This, he said, was because of an insufficient balance in the Tax Refund Trust Fund, which stood at only RM1.49 billion as of May 31 this year.
“Tax refunds can only be made based on the amount of money remaining in the Tax Refund Trust Fund ... (The balance) is much lower than the sum required for the refund of tax credit amounting to RM16.046 billion which should have been refunded," Bernama cited Lim as saying.
Lim said it was clear that the previous government had assumed or recognised the RM14.56 billion that was not transferred from the Consolidated Fund to the Tax Refund Trust Fund as government revenue.
This meant that the federal government revenue reported by the previous government was inaccurate and over-reported, he said.

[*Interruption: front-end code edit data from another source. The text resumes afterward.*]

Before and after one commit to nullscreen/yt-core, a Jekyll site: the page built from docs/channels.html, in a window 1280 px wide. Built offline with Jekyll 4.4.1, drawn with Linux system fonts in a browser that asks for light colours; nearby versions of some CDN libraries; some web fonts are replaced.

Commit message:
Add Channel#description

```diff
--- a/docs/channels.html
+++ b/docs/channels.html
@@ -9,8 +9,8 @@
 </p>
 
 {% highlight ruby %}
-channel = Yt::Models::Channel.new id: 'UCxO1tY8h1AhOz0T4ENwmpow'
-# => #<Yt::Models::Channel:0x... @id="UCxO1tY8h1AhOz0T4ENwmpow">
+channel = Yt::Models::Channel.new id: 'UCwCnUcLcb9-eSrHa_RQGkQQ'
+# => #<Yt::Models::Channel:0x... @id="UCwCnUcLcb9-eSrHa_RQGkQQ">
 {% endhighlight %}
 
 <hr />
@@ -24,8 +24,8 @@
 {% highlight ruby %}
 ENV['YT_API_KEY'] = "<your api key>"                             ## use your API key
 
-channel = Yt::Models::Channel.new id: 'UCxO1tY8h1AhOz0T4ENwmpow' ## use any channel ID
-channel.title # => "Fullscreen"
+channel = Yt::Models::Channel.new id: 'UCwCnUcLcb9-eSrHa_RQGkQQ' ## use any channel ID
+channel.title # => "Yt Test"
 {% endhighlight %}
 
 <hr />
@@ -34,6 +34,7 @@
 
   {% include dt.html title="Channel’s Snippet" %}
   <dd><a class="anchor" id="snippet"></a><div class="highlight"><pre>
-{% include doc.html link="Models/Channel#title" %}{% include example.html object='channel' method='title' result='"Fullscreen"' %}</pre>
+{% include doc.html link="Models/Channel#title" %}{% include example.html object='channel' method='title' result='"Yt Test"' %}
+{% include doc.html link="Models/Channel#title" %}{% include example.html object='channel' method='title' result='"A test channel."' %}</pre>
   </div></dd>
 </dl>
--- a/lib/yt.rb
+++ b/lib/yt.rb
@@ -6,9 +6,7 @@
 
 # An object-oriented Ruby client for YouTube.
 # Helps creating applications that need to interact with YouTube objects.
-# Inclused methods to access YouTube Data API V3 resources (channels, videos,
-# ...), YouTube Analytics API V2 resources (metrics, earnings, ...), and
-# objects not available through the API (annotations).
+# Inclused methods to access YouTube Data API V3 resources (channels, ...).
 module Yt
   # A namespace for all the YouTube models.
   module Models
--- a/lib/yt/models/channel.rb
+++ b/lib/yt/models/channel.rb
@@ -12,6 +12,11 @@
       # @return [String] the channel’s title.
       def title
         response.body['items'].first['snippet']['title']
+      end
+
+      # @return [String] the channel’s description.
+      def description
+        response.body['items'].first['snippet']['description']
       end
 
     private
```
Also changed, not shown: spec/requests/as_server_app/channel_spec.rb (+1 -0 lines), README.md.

“The huge arrears in credit balance refund of over six years arose because the Cash Management Committee of the Finance Ministry which met monthly and was chaired by the former Treasury secretary-general, Dr Mohd Irwan Serigar, did not transfer a sufficient allocation to the Tax Refund Trust Fund as requested," he said.
“What the previous government had done was the falsification of accounts and misappropriation of the arrears in credit balance refund for other uses or to cover its deficit to show a surplus,” he added.